**Exercise:**
Only lines holding the word "item" are needed; copy each of them from the material.

**Source data:**
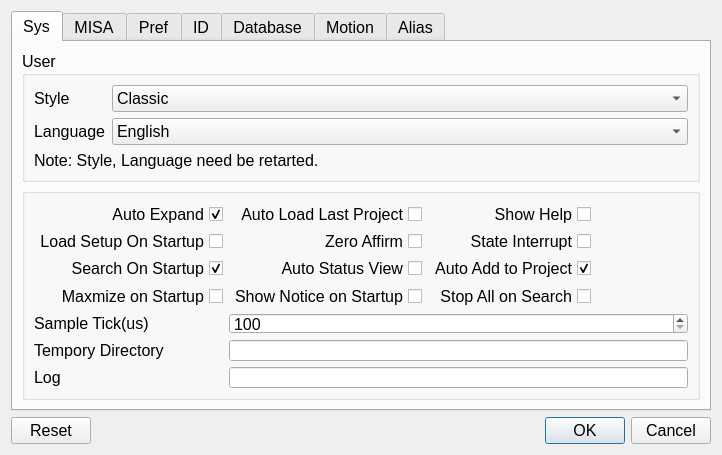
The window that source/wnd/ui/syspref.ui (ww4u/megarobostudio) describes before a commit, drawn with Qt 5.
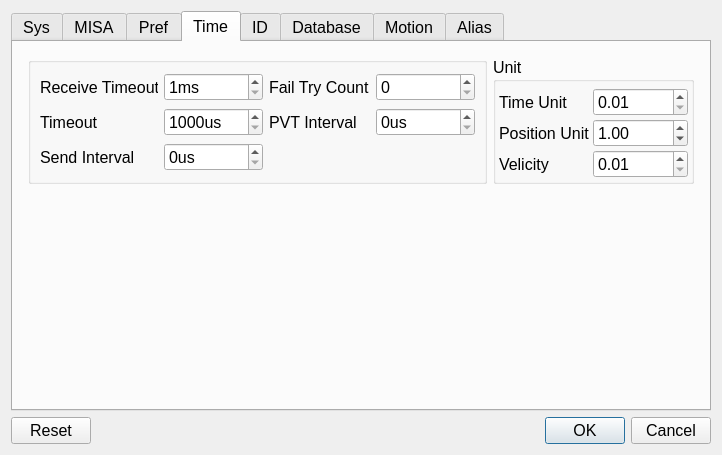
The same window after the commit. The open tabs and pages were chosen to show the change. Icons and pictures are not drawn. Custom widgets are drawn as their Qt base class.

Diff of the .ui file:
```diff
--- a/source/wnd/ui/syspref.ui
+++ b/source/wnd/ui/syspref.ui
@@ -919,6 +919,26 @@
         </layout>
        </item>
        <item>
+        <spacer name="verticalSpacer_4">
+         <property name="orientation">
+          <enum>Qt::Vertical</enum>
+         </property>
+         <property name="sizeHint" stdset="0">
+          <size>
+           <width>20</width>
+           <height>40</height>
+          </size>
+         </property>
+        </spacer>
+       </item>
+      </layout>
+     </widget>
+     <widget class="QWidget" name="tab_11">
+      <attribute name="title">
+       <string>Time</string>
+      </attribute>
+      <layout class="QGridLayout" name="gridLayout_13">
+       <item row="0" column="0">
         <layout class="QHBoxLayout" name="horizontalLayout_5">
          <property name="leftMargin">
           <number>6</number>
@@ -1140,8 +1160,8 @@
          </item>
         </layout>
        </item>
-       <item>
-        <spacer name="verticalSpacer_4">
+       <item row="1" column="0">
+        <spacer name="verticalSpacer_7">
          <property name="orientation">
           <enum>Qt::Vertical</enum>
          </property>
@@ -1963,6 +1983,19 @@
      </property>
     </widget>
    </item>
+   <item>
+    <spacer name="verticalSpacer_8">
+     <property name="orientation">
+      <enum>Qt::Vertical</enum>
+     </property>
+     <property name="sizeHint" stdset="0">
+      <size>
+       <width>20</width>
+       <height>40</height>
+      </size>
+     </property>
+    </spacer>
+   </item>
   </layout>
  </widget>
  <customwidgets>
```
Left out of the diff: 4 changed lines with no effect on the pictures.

...

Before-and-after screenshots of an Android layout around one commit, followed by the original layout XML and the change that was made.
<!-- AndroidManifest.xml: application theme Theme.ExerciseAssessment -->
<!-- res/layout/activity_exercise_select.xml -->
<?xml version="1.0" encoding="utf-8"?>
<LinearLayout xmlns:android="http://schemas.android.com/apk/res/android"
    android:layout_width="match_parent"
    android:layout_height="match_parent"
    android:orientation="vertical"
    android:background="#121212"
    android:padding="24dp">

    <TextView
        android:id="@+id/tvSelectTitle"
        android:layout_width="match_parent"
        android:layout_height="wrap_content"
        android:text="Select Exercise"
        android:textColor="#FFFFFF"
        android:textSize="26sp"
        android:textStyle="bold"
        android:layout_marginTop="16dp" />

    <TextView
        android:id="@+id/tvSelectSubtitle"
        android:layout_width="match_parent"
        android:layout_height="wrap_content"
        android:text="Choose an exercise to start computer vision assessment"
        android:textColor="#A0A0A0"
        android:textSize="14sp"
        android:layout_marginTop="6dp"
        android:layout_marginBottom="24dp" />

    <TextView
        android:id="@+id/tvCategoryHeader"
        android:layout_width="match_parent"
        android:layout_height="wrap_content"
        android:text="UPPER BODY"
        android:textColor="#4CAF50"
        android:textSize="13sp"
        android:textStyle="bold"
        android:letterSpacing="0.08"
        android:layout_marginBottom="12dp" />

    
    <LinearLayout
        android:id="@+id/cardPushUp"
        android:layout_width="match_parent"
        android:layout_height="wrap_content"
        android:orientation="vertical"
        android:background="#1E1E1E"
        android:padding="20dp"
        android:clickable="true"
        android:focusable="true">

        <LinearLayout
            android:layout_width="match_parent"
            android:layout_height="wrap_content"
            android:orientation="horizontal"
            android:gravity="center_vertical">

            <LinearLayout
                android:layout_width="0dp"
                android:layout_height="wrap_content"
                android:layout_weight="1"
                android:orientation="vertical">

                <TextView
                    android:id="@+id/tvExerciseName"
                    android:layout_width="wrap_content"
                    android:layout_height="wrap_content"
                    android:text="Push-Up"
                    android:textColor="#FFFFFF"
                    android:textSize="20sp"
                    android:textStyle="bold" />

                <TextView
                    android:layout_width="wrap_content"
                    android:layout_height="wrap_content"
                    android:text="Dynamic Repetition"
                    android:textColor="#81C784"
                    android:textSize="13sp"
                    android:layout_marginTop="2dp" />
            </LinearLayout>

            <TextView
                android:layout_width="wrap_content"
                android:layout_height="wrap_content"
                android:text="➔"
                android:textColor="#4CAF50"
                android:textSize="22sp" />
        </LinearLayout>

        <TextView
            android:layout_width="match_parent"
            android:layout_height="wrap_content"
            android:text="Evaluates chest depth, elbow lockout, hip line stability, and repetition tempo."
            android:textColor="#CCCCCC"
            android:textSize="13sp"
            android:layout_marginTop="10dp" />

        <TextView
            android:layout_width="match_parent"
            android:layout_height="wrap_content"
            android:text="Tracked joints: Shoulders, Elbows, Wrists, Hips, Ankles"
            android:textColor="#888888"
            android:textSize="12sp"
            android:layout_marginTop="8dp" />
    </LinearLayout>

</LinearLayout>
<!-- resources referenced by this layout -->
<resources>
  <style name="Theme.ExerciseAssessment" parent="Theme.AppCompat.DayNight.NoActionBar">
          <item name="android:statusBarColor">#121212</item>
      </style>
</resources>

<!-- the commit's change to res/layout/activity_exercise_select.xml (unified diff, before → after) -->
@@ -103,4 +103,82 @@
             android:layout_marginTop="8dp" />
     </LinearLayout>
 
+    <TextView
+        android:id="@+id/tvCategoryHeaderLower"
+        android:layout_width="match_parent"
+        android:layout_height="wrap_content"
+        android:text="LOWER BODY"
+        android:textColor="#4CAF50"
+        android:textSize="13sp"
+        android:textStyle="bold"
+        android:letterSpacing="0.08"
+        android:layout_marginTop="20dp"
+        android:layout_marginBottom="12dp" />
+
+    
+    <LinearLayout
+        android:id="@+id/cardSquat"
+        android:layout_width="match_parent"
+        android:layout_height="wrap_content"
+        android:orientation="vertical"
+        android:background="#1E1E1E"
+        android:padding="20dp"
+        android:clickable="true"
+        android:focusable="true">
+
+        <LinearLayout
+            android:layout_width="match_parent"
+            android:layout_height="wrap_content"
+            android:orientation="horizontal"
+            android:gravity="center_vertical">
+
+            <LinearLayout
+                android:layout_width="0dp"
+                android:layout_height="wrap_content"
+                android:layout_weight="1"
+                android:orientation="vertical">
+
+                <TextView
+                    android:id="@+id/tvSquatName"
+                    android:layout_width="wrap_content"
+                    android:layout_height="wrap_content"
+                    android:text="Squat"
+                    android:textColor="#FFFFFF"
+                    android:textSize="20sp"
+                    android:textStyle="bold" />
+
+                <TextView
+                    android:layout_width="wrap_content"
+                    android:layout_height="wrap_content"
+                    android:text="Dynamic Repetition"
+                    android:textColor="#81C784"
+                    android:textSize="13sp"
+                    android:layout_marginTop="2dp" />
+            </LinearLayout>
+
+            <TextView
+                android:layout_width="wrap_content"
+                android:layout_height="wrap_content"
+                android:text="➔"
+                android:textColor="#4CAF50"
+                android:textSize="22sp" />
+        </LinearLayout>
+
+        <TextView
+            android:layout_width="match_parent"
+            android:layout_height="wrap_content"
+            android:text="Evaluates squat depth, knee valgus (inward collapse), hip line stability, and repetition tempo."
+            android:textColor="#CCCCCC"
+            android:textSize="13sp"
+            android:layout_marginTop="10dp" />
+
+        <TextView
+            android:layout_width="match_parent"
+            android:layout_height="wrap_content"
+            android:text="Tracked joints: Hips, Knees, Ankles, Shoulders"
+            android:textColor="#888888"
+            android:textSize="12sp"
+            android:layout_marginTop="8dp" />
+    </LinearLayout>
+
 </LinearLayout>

**Exercise output:**
        </item>
        <item>
+       </item>
+       <item row="0" column="0">
          </item>
        </item>
-       <item>
+       <item row="1" column="0">
    </item>
+   <item>
+   </item>
          <item name="android:statusBarColor">#121212</item>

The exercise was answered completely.